(Collected data entries)
--- --- ---

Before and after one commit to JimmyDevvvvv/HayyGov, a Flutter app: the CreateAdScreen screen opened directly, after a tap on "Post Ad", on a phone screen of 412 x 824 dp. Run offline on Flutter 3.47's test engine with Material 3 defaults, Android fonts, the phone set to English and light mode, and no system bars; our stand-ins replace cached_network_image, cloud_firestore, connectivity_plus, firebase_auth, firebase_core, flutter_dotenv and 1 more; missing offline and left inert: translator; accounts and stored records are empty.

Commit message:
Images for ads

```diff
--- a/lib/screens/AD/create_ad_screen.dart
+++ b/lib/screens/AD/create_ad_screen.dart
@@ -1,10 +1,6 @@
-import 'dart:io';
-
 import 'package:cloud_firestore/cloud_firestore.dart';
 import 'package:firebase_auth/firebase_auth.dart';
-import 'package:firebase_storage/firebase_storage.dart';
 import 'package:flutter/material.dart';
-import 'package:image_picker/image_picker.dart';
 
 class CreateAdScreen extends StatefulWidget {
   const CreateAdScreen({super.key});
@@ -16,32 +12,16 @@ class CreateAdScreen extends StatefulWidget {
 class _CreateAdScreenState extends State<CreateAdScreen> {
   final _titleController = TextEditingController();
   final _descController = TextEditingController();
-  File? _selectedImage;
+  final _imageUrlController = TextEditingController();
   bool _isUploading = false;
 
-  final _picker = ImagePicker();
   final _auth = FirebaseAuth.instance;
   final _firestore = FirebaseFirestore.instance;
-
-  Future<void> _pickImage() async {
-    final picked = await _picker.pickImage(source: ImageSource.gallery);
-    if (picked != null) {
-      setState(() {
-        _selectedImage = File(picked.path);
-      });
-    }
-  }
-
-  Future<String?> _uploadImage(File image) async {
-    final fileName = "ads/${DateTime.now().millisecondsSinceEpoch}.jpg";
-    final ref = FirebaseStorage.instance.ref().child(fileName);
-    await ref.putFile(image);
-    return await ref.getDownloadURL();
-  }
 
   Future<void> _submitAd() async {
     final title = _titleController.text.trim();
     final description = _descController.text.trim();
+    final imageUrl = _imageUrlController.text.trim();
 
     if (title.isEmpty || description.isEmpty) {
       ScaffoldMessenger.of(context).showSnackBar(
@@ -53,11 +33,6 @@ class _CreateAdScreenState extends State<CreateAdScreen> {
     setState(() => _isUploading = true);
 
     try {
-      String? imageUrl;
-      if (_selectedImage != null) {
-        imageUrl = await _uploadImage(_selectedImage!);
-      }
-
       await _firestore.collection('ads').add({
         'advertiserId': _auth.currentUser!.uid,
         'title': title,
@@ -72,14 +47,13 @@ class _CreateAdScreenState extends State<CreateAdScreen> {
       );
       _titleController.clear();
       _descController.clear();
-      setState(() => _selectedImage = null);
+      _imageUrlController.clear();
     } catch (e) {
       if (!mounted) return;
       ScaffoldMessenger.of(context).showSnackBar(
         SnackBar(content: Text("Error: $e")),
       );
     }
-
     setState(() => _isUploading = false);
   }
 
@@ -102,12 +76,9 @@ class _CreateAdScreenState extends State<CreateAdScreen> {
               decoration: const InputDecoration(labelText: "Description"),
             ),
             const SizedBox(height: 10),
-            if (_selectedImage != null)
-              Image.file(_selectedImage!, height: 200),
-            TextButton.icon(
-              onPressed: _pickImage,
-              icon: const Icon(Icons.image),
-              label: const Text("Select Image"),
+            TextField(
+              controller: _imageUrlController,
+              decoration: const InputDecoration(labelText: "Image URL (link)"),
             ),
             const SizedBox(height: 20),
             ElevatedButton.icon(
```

--- --- ---

• Your instructions:
Restate the records from above exactly as they read.

• Answer space:
Before and after one commit to JimmyDevvvvv/HayyGov, a Flutter app: the CreateAdScreen screen opened directly, after a tap on "Post Ad", on a phone screen of 412 x 824 dp. Run offline on Flutter 3.47's test engine with Material 3 defaults, Android fonts, the phone set to English and light mode, and no system bars; our stand-ins replace cached_network_image, cloud_firestore, connectivity_plus, firebase_auth, firebase_core, flutter_dotenv and 1 more; missing offline and left inert: translator; accounts and stored records are empty.

Commit message:
Images for ads

```diff
--- a/lib/screens/AD/create_ad_screen.dart
+++ b/lib/screens/AD/create_ad_screen.dart
@@ -1,10 +1,6 @@
-import 'dart:io';
-
 import 'package:cloud_firestore/cloud_firestore.dart';
 import 'package:firebase_auth/firebase_auth.dart';
-import 'package:firebase_storage/firebase_storage.dart';
 import 'package:flutter/material.dart';
-import 'package:image_picker/image_picker.dart';
 
 class CreateAdScreen extends StatefulWidget {
   const CreateAdScreen({super.key});
@@ -16,32 +12,16 @@ class CreateAdScreen extends StatefulWidget {
 class _CreateAdScreenState extends State<CreateAdScreen> {
   final _titleController = TextEditingController();
   final _descController = TextEditingController();
-  File? _selectedImage;
+  final _imageUrlController = TextEditingController();
   bool _isUploading = false;
 
-  final _picker = ImagePicker();
   final _auth = FirebaseAuth.instance;
   final _firestore = FirebaseFirestore.instance;
-
-  Future<void> _pickImage() async {
-    final picked = await _picker.pickImage(source: ImageSource.gallery);
-    if (picked != null) {
-      setState(() {
-        _selectedImage = File(picked.path);
-      });
-    }
-  }
-
-  Future<String?> _uploadImage(File image) async {
-    final fileName = "ads/${DateTime.now().millisecondsSinceEpoch}.jpg";
-    final ref = FirebaseStorage.instance.ref().child(fileName);
-    await ref.putFile(image);
-    return await ref.getDownloadURL();
-  }
 
   Future<void> _submitAd() async {
     final title = _titleController.text.trim();
     final description = _descController.text.trim();
+    final imageUrl = _imageUrlController.text.trim();
 
     if (title.isEmpty || description.isEmpty) {
       ScaffoldMessenger.of(context).showSnackBar(
@@ -53,11 +33,6 @@ class _CreateAdScreenState extends State<CreateAdScreen> {
     setState(() => _isUploading = true);
 
     try {
-      String? imageUrl;
-      if (_selectedImage != null) {
-        imageUrl = await _uploadImage(_selectedImage!);
-      }
-
       await _firestore.collection('ads').add({
         'advertiserId': _auth.currentUser!.uid,
         'title': title,
@@ -72,14 +47,13 @@ class _CreateAdScreenState extends State<CreateAdScreen> {
       );
       _titleController.clear();
       _descController.clear();
-      setState(() => _selectedImage = null);
+      _imageUrlController.clear();
     } catch (e) {
       if (!mounted) return;
       ScaffoldMessenger.of(context).showSnackBar(
         SnackBar(content: Text("Error: $e")),
       );
     }
-
     setState(() => _isUploading = false);
   }
 
@@ -102,12 +76,9 @@ class _CreateAdScreenState extends State<CreateAdScreen> {
               decoration: const InputDecoration(labelText: "Description"),
             ),
             const SizedBox(height: 10),
-            if (_selectedImage != null)
-              Image.file(_selectedImage!, height: 200),
-            TextButton.icon(
-              onPressed: _pickImage,
-              icon: const Icon(Icons.image),
-              label: const Text("Select Image"),
+            TextField(
+              controller: _imageUrlController,
+              decoration: const InputDecoration(labelText: "Image URL (link)"),
             ),
             const SizedBox(height: 20),
             ElevatedButton.icon(
```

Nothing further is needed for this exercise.